Rajendra Prasad was instrumental in the formation of the Bihari Students Conference in 1906 in the hall of Patna College.
In 1915, Rajendra Prasad appeared in the examination of master's in law from the Department of Law, University of Calcutta, passed the examination and won a gold medal.
Rajendra Prasad completed his Doctorate in Law from Allahabad University.
Rajendra Prasad practised law at Bhagalpur, the famous silk town in Bihar.
Rajendra Prasad was so greatly moved by the dedication, courage and conviction of Mahatma Gandhi that as soon as the motion of Non-Cooperation was passed by Indian National Congress in 1920, he retired from his lucrative career of lawyer as well as his duties in the university to aid the movement.
Rajendra Prasad responded to the call by Gandhi to boycott Western educational establishments by asking his son, Mrityunjaya Prasad, to drop out of his studies and enrol himself in Bihar Vidyapeeth, an institution he along with his colleagues founded on the traditional Indian model.
Rajendra Prasad wrote articles for the revolutionary publications Searchlight and the Desh and collected funds for these papers.
Rajendra Prasad toured widely, explaining, lecturing, and exhorting the principles of the independence movement.
Rajendra Prasad took an active role in helping people affected by the 1914 floods that struck Bihar and Bengal.
Rajendra Prasad was released two days later and set up Bihar Central Relief Committee on 17 January 1934 and took on the task of raising funds to help the affected people.
Rajendra Prasad was elected as the President of the Indian National Congress during the Bombay session in October 1934.
Rajendra Prasad again became the president when Subhash Chandra Bose resigned in 1939.
Rajendra Prasad was arrested in Sadaqat Ashram, Patna and sent to Bankipur Central Jail.
Rajendra Prasad was elected as the President of Constituent Assembly on 11 December 1946.
Rajendra Prasad arranged her cremation but only after his return from the parade ground.
Rajendra Prasad travelled the world extensively as an ambassador of India, building diplomatic rapport with foreign nations.
Rajendra Prasad was re-elected for two consecutive terms in 1952 and 1957 and is the only President of India to achieve this feat.
Rajendra Prasad acted independently of political parties, following the expected role of the president as required by the constitution.
Rajendra Prasad's wife died on 9 September 1962, a month before Indo-China War.
Rajendra Prasad was honoured with Bharat Ratna, the nation's highest civilian award.

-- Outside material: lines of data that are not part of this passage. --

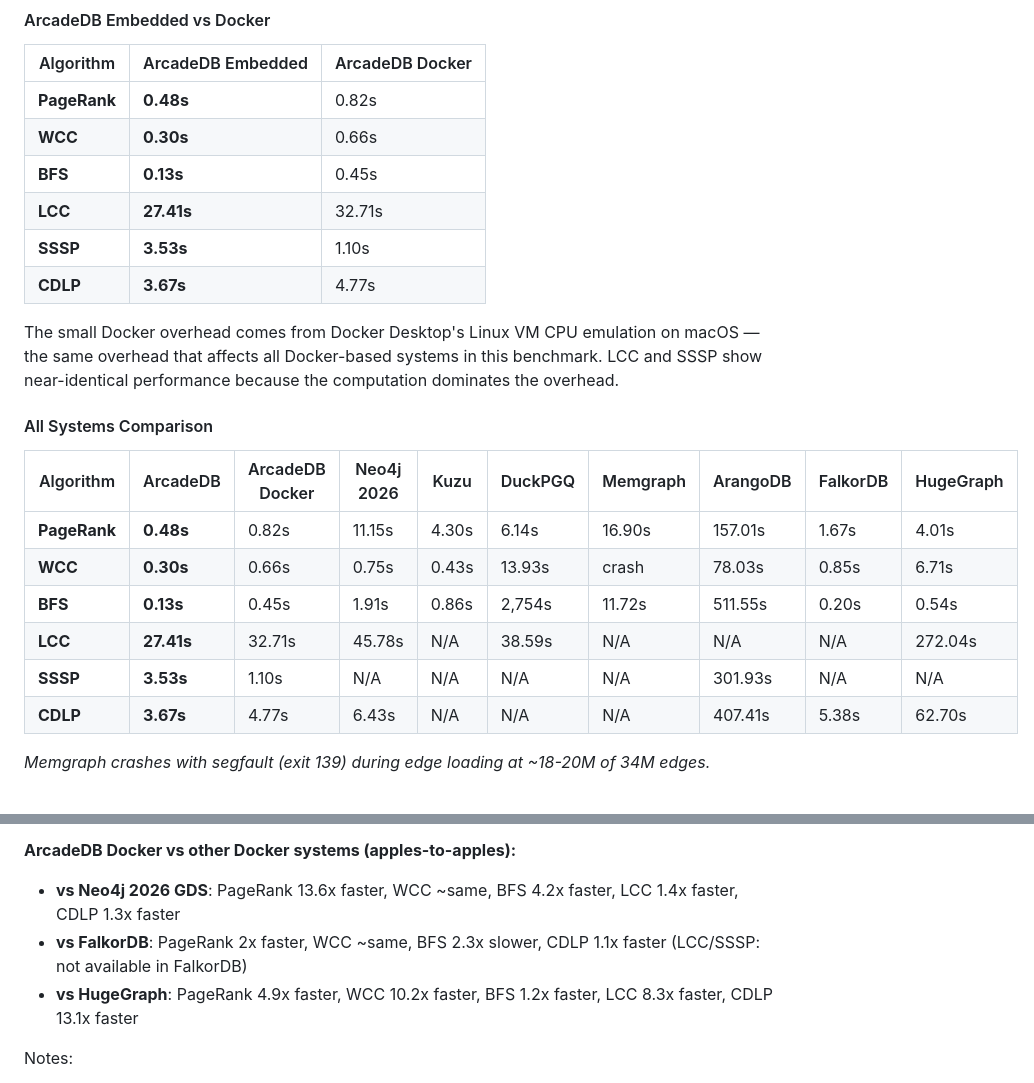
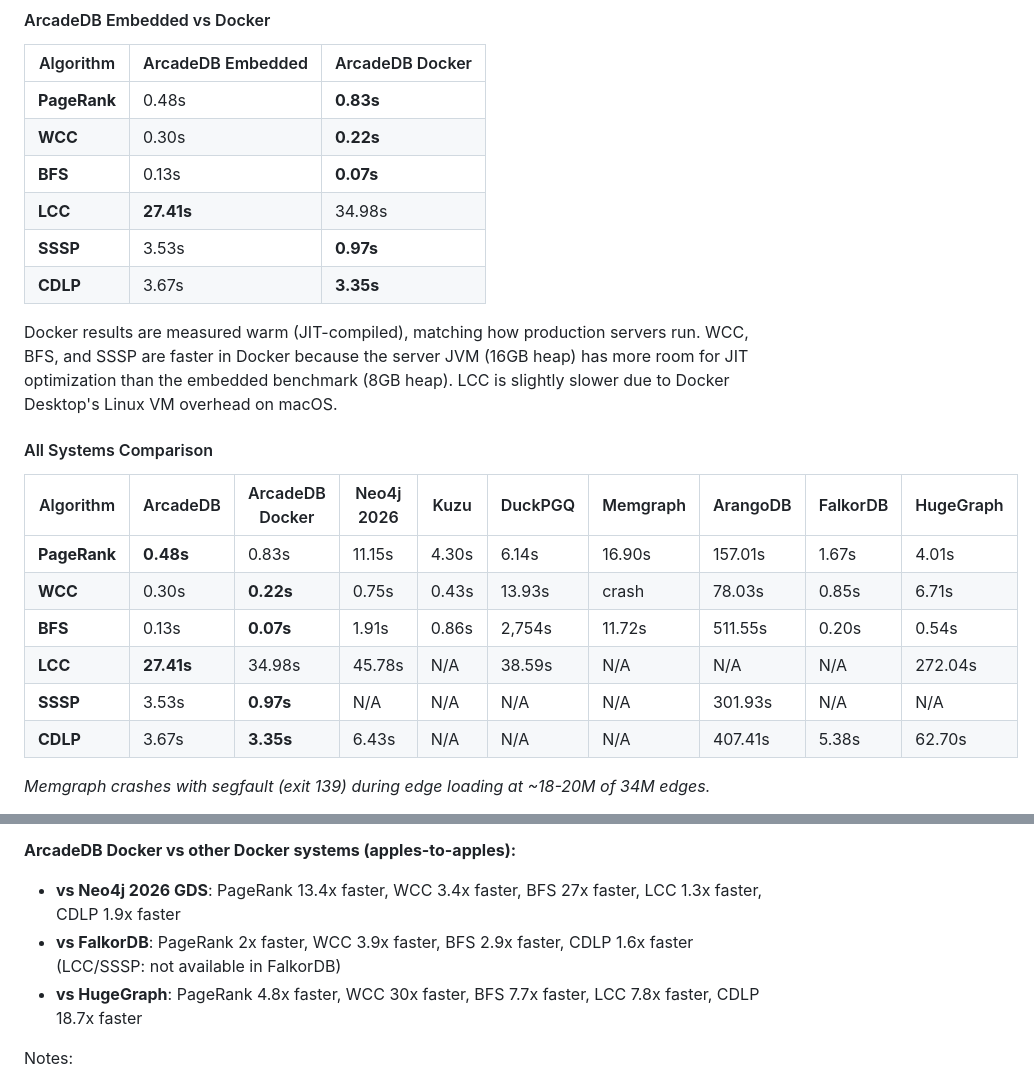
Before and after one commit to ArcadeData/ldbc_graphalytics_platforms_arcadedb, a Markdown page: README.md, 2 parts joined by grey strips. Drawn GitHub-style.

Commit message:
Update benchmark results with the last optimizations

```diff
--- a/README.md
+++ b/README.md
@@ -221,25 +221,25 @@ ArcadeDB is tested in two modes: **embedded** (in-process Java, zero overhead) a
 
 | Algorithm | ArcadeDB Embedded | ArcadeDB Docker |
 |-----------|------------------|----------------|
-| **PageRank** | **0.48s** | 0.82s |
-| **WCC** | **0.30s** | 0.66s |
-| **BFS** | **0.13s** | 0.45s |
-| **LCC** | **27.41s** | 32.71s |
-| **SSSP** | **3.53s** | 1.10s |
-| **CDLP** | **3.67s** | 4.77s |
+| **PageRank** | 0.48s | **0.83s** |
+| **WCC** | 0.30s | **0.22s** |
+| **BFS** | 0.13s | **0.07s** |
+| **LCC** | **27.41s** | 34.98s |
+| **SSSP** | 3.53s | **0.97s** |
+| **CDLP** | 3.67s | **3.35s** |
 
-The small Docker overhead comes from Docker Desktop's Linux VM CPU emulation on macOS — the same overhead that affects all Docker-based systems in this benchmark. LCC and SSSP show near-identical performance because the computation dominates the overhead.
+Docker results are measured warm (JIT-compiled), matching how production servers run. WCC, BFS, and SSSP are faster in Docker because the server JVM (16GB heap) has more room for JIT optimization than the embedded benchmark (8GB heap). LCC is slightly slower due to Docker Desktop's Linux VM overhead on macOS.
 
 #### All Systems Comparison
 
 | Algorithm | ArcadeDB | ArcadeDB Docker | Neo4j 2026 | Kuzu | DuckPGQ | Memgraph | ArangoDB | FalkorDB | HugeGraph |
 |-----------|----------|----------------|------------|------|---------|----------|----------|----------|-----------|
-| **PageRank** | **0.48s** | 0.82s | 11.15s | 4.30s | 6.14s | 16.90s | 157.01s | 1.67s | 4.01s |
-| **WCC** | **0.30s** | 0.66s | 0.75s | 0.43s | 13.93s | crash | 78.03s | 0.85s | 6.71s |
-| **BFS** | **0.13s** | 0.45s | 1.91s | 0.86s | 2,754s | 11.72s | 511.55s | 0.20s | 0.54s |
-| **LCC** | **27.41s** | 32.71s | 45.78s | N/A | 38.59s | N/A | N/A | N/A | 272.04s |
-| **SSSP** | **3.53s** | 1.10s | N/A | N/A | N/A | N/A | 301.93s | N/A | N/A |
-| **CDLP** | **3.67s** | 4.77s | 6.43s | N/A | N/A | N/A | 407.41s | 5.38s | 62.70s |
+| **PageRank** | **0.48s** | 0.83s | 11.15s | 4.30s | 6.14s | 16.90s | 157.01s | 1.67s | 4.01s |
+| **WCC** | 0.30s | **0.22s** | 0.75s | 0.43s | 13.93s | crash | 78.03s | 0.85s | 6.71s |
+| **BFS** | 0.13s | **0.07s** | 1.91s | 0.86s | 2,754s | 11.72s | 511.55s | 0.20s | 0.54s |
+| **LCC** | **27.41s** | 34.98s | 45.78s | N/A | 38.59s | N/A | N/A | N/A | 272.04s |
+| **SSSP** | 3.53s | **0.97s** | N/A | N/A | N/A | N/A | 301.93s | N/A | N/A |
+| **CDLP** | 3.67s | **3.35s** | 6.43s | N/A | N/A | N/A | 407.41s | 5.38s | 62.70s |
 
 *Memgraph crashes with segfault (exit 139) during edge loading at ~18-20M of 34M edges.*
 
@@ -255,9 +255,9 @@ ArcadeDB is the fastest on every comparable algorithm and the only system that s
 - **vs HugeGraph**: PageRank 8.4x faster, WCC 22x faster, BFS 4.2x faster, LCC 9.9x faster, CDLP 17x faster (SSSP: not available)
 
 **ArcadeDB Docker vs other Docker systems (apples-to-apples):**
-- **vs Neo4j 2026 GDS**: PageRank 13.6x faster, WCC ~same, BFS 4.2x faster, LCC 1.4x faster, CDLP 1.3x faster
-- **vs FalkorDB**: PageRank 2x faster, WCC ~same, BFS 2.3x slower, CDLP 1.1x faster (LCC/SSSP: not available in FalkorDB)
-- **vs HugeGraph**: PageRank 4.9x faster, WCC 10.2x faster, BFS 1.2x faster, LCC 8.3x faster, CDLP 13.1x faster
+- **vs Neo4j 2026 GDS**: PageRank 13.4x faster, WCC 3.4x faster, BFS 27x faster, LCC 1.3x faster, CDLP 1.9x faster
+- **vs FalkorDB**: PageRank 2x faster, WCC 3.9x faster, BFS 2.9x faster, CDLP 1.6x faster (LCC/SSSP: not available in FalkorDB)
+- **vs HugeGraph**: PageRank 4.8x faster, WCC 30x faster, BFS 7.7x faster, LCC 7.8x faster, CDLP 18.7x faster
 
 Notes:
 - Memgraph 3.8.1 crashes with segfault (exit 139) during edge loading at ~18-20M edges. WCC previously failed with OOM at 7.6GB.
```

Babu Rajendra Prasad is 1980 short documentary film directed by Manjul Prabhat and produced by the Films Division of India which covers the life of the first president of India.